At the risk of ticking off Sci-Fi fans I have to admit that as I watched Ender’s Game I could not help but think it was essentially Harry Potter in space. A gifted young man, taken from his home to a famous training academy to defeat a powerful foe…Like Hogwarts, the Battle School is even divided into various teams who compete against each other for the school’s top spot. Having not read the novel I don’t know how closely the book follows the original story or if that’s simply the direction that Director Gavin Hood chose.
Ender’s Game skirts the division between hard sci-fi and space opera, not committing to either fully giving it an overall uneven tempo. Hood dwells far too long on Ender’s training so that when we get to the film’s climax it all feels rushed. Little background is provided on the Formics and how exactly the Earth managed to defeat them in the first attack. But despite some of the plot inconsistencies the film still holds your interest due to the strong performances of Asa Butterfield as Ender and Harrison Ford. Butterfield skillfully plays his role as a young man who has to shoulder the fate of the entire world. He openly questions as to why attacking the Formics is so important since they have not returned in fifty years. The interplay between Graff’s gung-ho nature and Major Anderson’s more cautious approach to Ender provide the films best conflict.

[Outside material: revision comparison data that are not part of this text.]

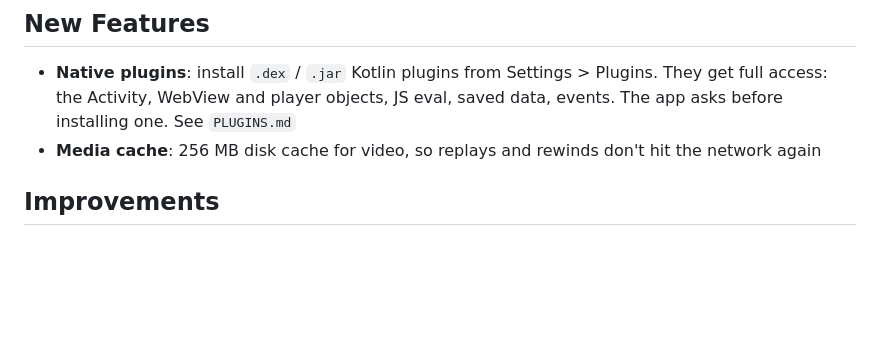
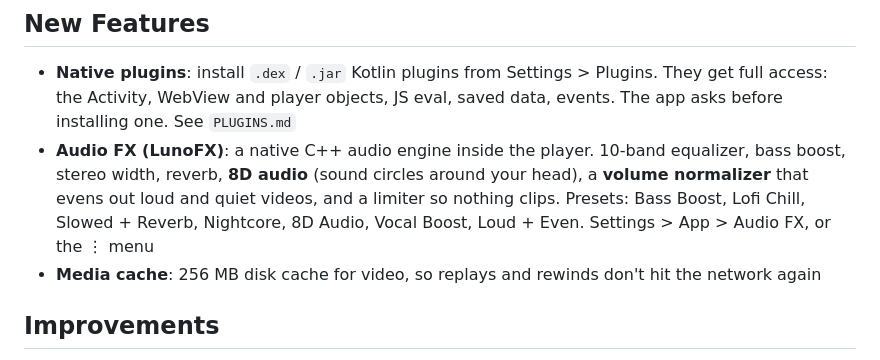
Before and after one commit to sparkynox/SparkyTube, a Markdown page: CHANGELOG.md, the part around the change. Drawn GitHub-style; blank space fills up the shorter version.

```diff
--- a/CHANGELOG.md
+++ b/CHANGELOG.md
@@ -5,6 +5,7 @@
 ## New Features
 
 - **Native plugins**: install `.dex` / `.jar` Kotlin plugins from Settings > Plugins. They get full access: the Activity, WebView and player objects, JS eval, saved data, events. The app asks before installing one. See `PLUGINS.md`
+- **Audio FX (LunoFX)**: a native C++ audio engine inside the player. 10-band equalizer, bass boost, stereo width, reverb, **8D audio** (sound circles around your head), a **volume normalizer** that evens out loud and quiet videos, and a limiter so nothing clips. Presets: Bass Boost, Lofi Chill, Slowed + Reverb, Nightcore, 8D Audio, Vocal Boost, Loud + Even. Settings > App > Audio FX, or the ⋮ menu
 - **Media cache**: 256 MB disk cache for video, so replays and rewinds don't hit the network again
 
 ## Improvements
```
Also changed, not shown: PLUGINS.md (+1 -1 lines).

The ending sets the table for a sequel and Card has written several novels in the Ender Saga but an average performance at the box office has made the prospect of a sequel uncertain.
The Blu-Ray featured two different audio commentary tracks. One with Director Gavin Hood and the second with Producers Gigi Pritzker and Roberto Orci which discusses why certain plot elements from the book were changed.
Ender's World: The Making of Ender's Game (49:04) – This decent making of features interviews with cast members, behind-the-scenes footage, discussion of the novel, etc…Sadly there is no input from Orson Scott Card.
Deleted Scenes (10:49)
Inside the Mind Games (3:50) – short feature looks at the films use of motions capture effects